» **EXERCISE OBJECTIVE**
Every entry is to be restated exactly; pictures are not part of the copy.

» **DATA IN THIS EXERCISE**
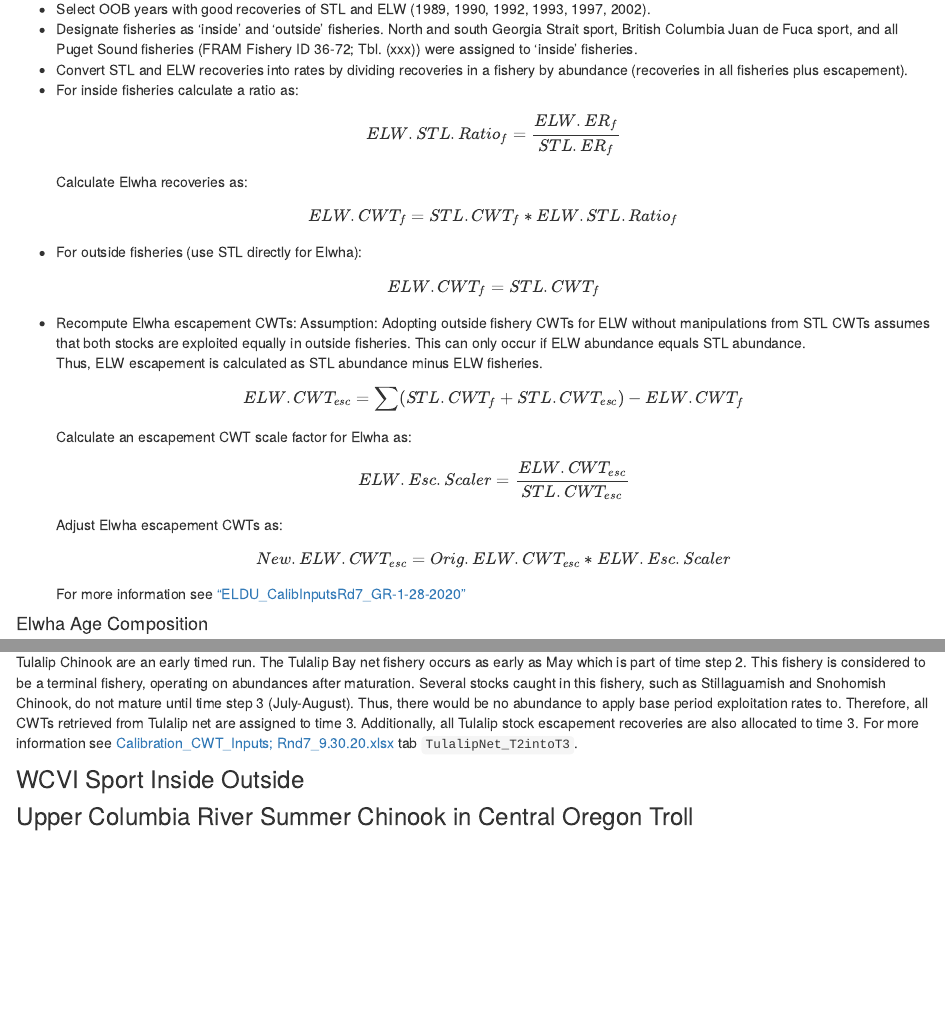
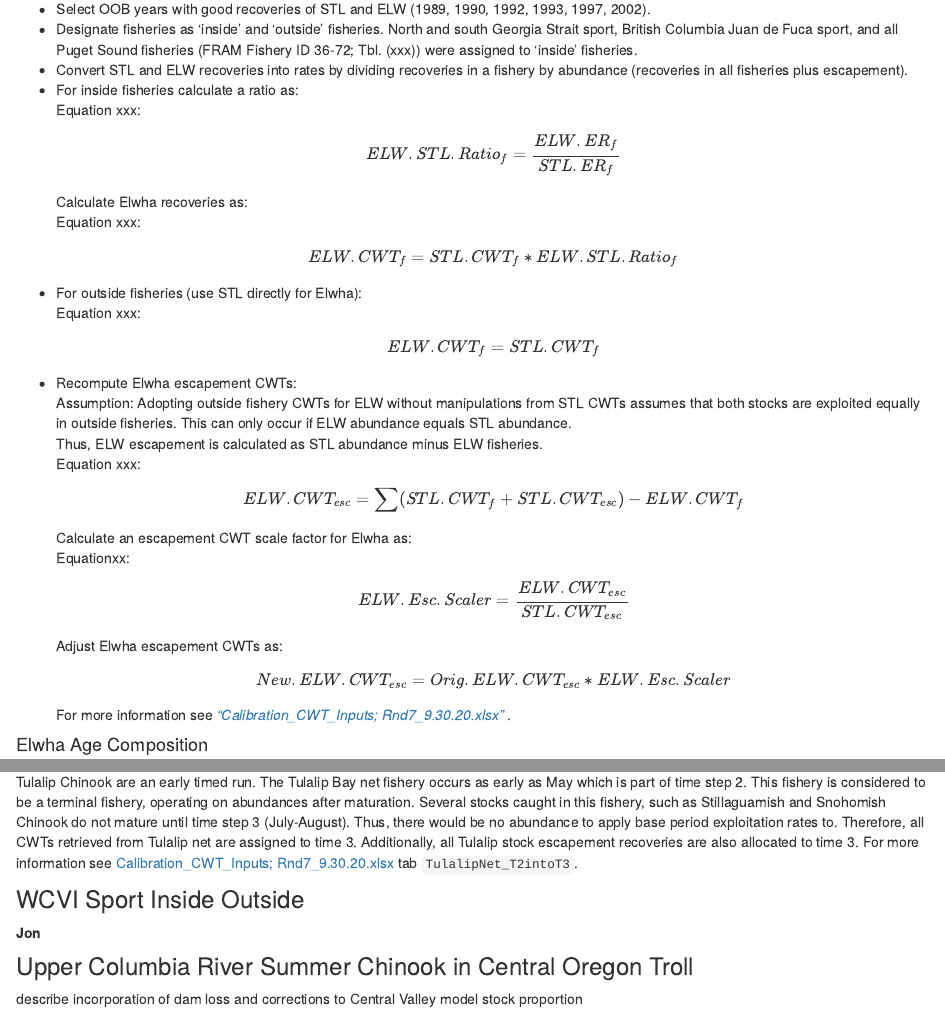
Before and after one commit to FRAMverse/fram_doc, an R Markdown document (base_chin_doc_intro.Rmd): the page in a window 1100 px wide, from 10740 px down before the commit and from 10760 px down after it, so that both start at the same text, and a second part further down, joined at a grey line. Rendered offline with R 4.5, knitr and Pandoc, with nearby package versions; some code elsewhere in the file could not run offline.

Commit message:
edits to intro 3

```diff
--- a/base_chin_doc_intro.Rmd
+++ b/base_chin_doc_intro.Rmd
@@ -306,21 +306,27 @@ For a long-term solution, beginning with the 2012 brood year, fingerling release
 - Select OOB years with good recoveries of STL and ELW (1989, 1990, 1992, 1993, 1997, 2002).
 - Designate fisheries as 'inside' and 'outside' fisheries. North and south Georgia Strait sport, British Columbia Juan de Fuca sport, and all Puget Sound fisheries (FRAM Fishery ID 36-72; Tbl. (xxx)) were assigned to 'inside' fisheries.
 - Convert STL and ELW recoveries into rates by dividing recoveries in a fishery by abundance (recoveries in all fisheries plus escapement).
-- For inside fisheries calculate a ratio as:
+- For inside fisheries calculate a ratio as:<br>
+Equation xxx:
 $$ ELW.STL.Ratio_f = \frac{ELW.ER_f}{STL.ER_f}$$
-Calculate Elwha recoveries as:
+Calculate Elwha recoveries as:<br>
+Equation xxx:
 $$ELW.CWT_f = STL.CWT_f * ELW.STL.Ratio_f $$
-- For outside fisheries (use STL directly for Elwha):
+- For outside fisheries (use STL directly for Elwha): <br>
+Equation xxx:
 $$ELW.CWT_f = STL.CWT_f$$
-- Recompute Elwha escapement CWTs:
+- Recompute Elwha escapement CWTs:<br>
 Assumption: Adopting outside fishery CWTs for ELW without manipulations from STL CWTs assumes that both stocks are exploited equally in outside fisheries. This can only occur if ELW abundance equals STL abundance. <br>
-Thus, ELW escapement is calculated as STL abundance minus ELW fisheries.
+Thus, ELW escapement is calculated as STL abundance minus ELW fisheries.<br>
+Equation xxx:
 $$ELW.CWT_{esc} = \sum (STL.CWT_f+STL.CWT_{esc}) - ELW.CWT_f$$
-Calculate an escapement CWT scale factor for Elwha as:
+Calculate an escapement CWT scale factor for Elwha as:<br>
+Equationxx:
 $$ELW.Esc.Scaler = \frac{ELW.CWT_{esc}}{STL.CWT_{esc}}$$
-Adjust Elwha escapement CWTs as:
+Adjust Elwha escapement CWTs as:<br>
 $$New.ELW.CWT_{esc} = Orig.ELW.CWT_{esc} * ELW.Esc.Scaler$$
-For more information see ["ELDU_CalibInputsRd7_GR-1-28-2020"](xxx)
+For more information see <a href="https://framverse.github.io/fram_doc/literature/Calibration_CWT_Inputs; Rnd7_9.30.20.xlsx"> *“Calibration_CWT_Inputs; Rnd7_9.30.20.xlsx”* </a>.
+
 
 #### Elwha Age Composition
 After the new base period was first implemented, it was discovered that ELW exploitation rates differed from STL exploitation rates, although STL CWTs were used as a surrogate for ELW. This was due to differing age compositions of the abundances going into FRAM. The original cluster and principal components analysis (<a href="literature/FRAMbp_ElwhaSurrogate.docx"> McHugh 2015 </a>) and the historic ratio of simple ERs were not stratified by age or time-step, although the calibration inputs were.
@@ -346,7 +352,10 @@ CWT output from Frambuilder was externally manipulated in ["Calibration_CWT_Inpu
 
 ### Tulalip Net CWT Shifts to Time Step 3
-Tulalip Chinook are an early timed run. The Tulalip Bay net fishery occurs as early as May which is part of time step 2. This fishery is considered to be a terminal fishery, operating on abundances after maturation. Several stocks caught in this fishery, such as Stillaguamish and Snohomish Chinook, do not mature until time step 3 (July-August). Thus, there would be no abundance to apply base period exploitation rates to. Therefore, all CWTs retrieved from Tulalip net are assigned to time 3. Additionally, all Tulalip stock escapement recoveries are also allocated to time 3. For more information see <a href="literature/Calibration_CWT_Inputs; Rnd7_9.30.20.xlsx"> Calibration_CWT_Inputs; Rnd7_9.30.20.xlsx </a> tab `TulalipNet_T2intoT3`.
+Tulalip Chinook are an early timed run. The Tulalip Bay net fishery occurs as early as May which is part of time step 2. This fishery is considered to be a terminal fishery, operating on abundances after maturation. Several stocks caught in this fishery, such as Stillaguamish and Snohomish Chinook do not mature until time step 3 (July-August). Thus, there would be no abundance to apply base period exploitation rates to. Therefore, all CWTs retrieved from Tulalip net are assigned to time 3. Additionally, all Tulalip stock escapement recoveries are also allocated to time 3. For more information see <a href="literature/Calibration_CWT_Inputs; Rnd7_9.30.20.xlsx"> Calibration_CWT_Inputs; Rnd7_9.30.20.xlsx </a> tab `TulalipNet_T2intoT3`.
 
 ### WCVI Sport Inside Outside
+**Jon**
+
 
 ### Upper Columbia River Summer Chinook in Central Oregon Troll
+describe incorporation of dam loss and corrections to Central Valley model stock proportion
```
Also changed, not shown: base_chin_doc_intro.Rmd (14 more changed lines), 1 other file.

» **OUTPUT OF THE TASK**
Before and after one commit to FRAMverse/fram_doc, an R Markdown document (base_chin_doc_intro.Rmd): the page in a window 1100 px wide, from 10740 px down before the commit and from 10760 px down after it, so that both start at the same text, and a second part further down, joined at a grey line. Rendered offline with R 4.5, knitr and Pandoc, with nearby package versions; some code elsewhere in the file could not run offline.

Commit message:
edits to intro 3

```diff
--- a/base_chin_doc_intro.Rmd
+++ b/base_chin_doc_intro.Rmd
@@ -306,21 +306,27 @@ For a long-term solution, beginning with the 2012 brood year, fingerling release
 - Select OOB years with good recoveries of STL and ELW (1989, 1990, 1992, 1993, 1997, 2002).
 - Designate fisheries as 'inside' and 'outside' fisheries. North and south Georgia Strait sport, British Columbia Juan de Fuca sport, and all Puget Sound fisheries (FRAM Fishery ID 36-72; Tbl. (xxx)) were assigned to 'inside' fisheries.
 - Convert STL and ELW recoveries into rates by dividing recoveries in a fishery by abundance (recoveries in all fisheries plus escapement).
-- For inside fisheries calculate a ratio as:
+- For inside fisheries calculate a ratio as:<br>
+Equation xxx:
 $$ ELW.STL.Ratio_f = \frac{ELW.ER_f}{STL.ER_f}$$
-Calculate Elwha recoveries as:
+Calculate Elwha recoveries as:<br>
+Equation xxx:
 $$ELW.CWT_f = STL.CWT_f * ELW.STL.Ratio_f $$
-- For outside fisheries (use STL directly for Elwha):
+- For outside fisheries (use STL directly for Elwha): <br>
+Equation xxx:
 $$ELW.CWT_f = STL.CWT_f$$
-- Recompute Elwha escapement CWTs:
+- Recompute Elwha escapement CWTs:<br>
 Assumption: Adopting outside fishery CWTs for ELW without manipulations from STL CWTs assumes that both stocks are exploited equally in outside fisheries. This can only occur if ELW abundance equals STL abundance. <br>
-Thus, ELW escapement is calculated as STL abundance minus ELW fisheries.
+Thus, ELW escapement is calculated as STL abundance minus ELW fisheries.<br>
+Equation xxx:
 $$ELW.CWT_{esc} = \sum (STL.CWT_f+STL.CWT_{esc}) - ELW.CWT_f$$
-Calculate an escapement CWT scale factor for Elwha as:
+Calculate an escapement CWT scale factor for Elwha as:<br>
+Equationxx:
 $$ELW.Esc.Scaler = \frac{ELW.CWT_{esc}}{STL.CWT_{esc}}$$
-Adjust Elwha escapement CWTs as:
+Adjust Elwha escapement CWTs as:<br>
 $$New.ELW.CWT_{esc} = Orig.ELW.CWT_{esc} * ELW.Esc.Scaler$$
-For more information see ["ELDU_CalibInputsRd7_GR-1-28-2020"](xxx)
+For more information see <a href="https://framverse.github.io/fram_doc/literature/Calibration_CWT_Inputs; Rnd7_9.30.20.xlsx"> *“Calibration_CWT_Inputs; Rnd7_9.30.20.xlsx”* </a>.
+
 
 #### Elwha Age Composition
 After the new base period was first implemented, it was discovered that ELW exploitation rates differed from STL exploitation rates, although STL CWTs were used as a surrogate for ELW. This was due to differing age compositions of the abundances going into FRAM. The original cluster and principal components analysis (<a href="literature/FRAMbp_ElwhaSurrogate.docx"> McHugh 2015 </a>) and the historic ratio of simple ERs were not stratified by age or time-step, although the calibration inputs were.
@@ -346,7 +352,10 @@ CWT output from Frambuilder was externally manipulated in ["Calibration_CWT_Inpu
 
 ### Tulalip Net CWT Shifts to Time Step 3
-Tulalip Chinook are an early timed run. The Tulalip Bay net fishery occurs as early as May which is part of time step 2. This fishery is considered to be a terminal fishery, operating on abundances after maturation. Several stocks caught in this fishery, such as Stillaguamish and Snohomish Chinook, do not mature until time step 3 (July-August). Thus, there would be no abundance to apply base period exploitation rates to. Therefore, all CWTs retrieved from Tulalip net are assigned to time 3. Additionally, all Tulalip stock escapement recoveries are also allocated to time 3. For more information see <a href="literature/Calibration_CWT_Inputs; Rnd7_9.30.20.xlsx"> Calibration_CWT_Inputs; Rnd7_9.30.20.xlsx </a> tab `TulalipNet_T2intoT3`.
+Tulalip Chinook are an early timed run. The Tulalip Bay net fishery occurs as early as May which is part of time step 2. This fishery is considered to be a terminal fishery, operating on abundances after maturation. Several stocks caught in this fishery, such as Stillaguamish and Snohomish Chinook do not mature until time step 3 (July-August). Thus, there would be no abundance to apply base period exploitation rates to. Therefore, all CWTs retrieved from Tulalip net are assigned to time 3. Additionally, all Tulalip stock escapement recoveries are also allocated to time 3. For more information see <a href="literature/Calibration_CWT_Inputs; Rnd7_9.30.20.xlsx"> Calibration_CWT_Inputs; Rnd7_9.30.20.xlsx </a> tab `TulalipNet_T2intoT3`.
 
 ### WCVI Sport Inside Outside
+**Jon**
+
 
 ### Upper Columbia River Summer Chinook in Central Oregon Troll
+describe incorporation of dam loss and corrections to Central Valley model stock proportion
```
Also changed, not shown: base_chin_doc_intro.Rmd (14 more changed lines), 1 other file.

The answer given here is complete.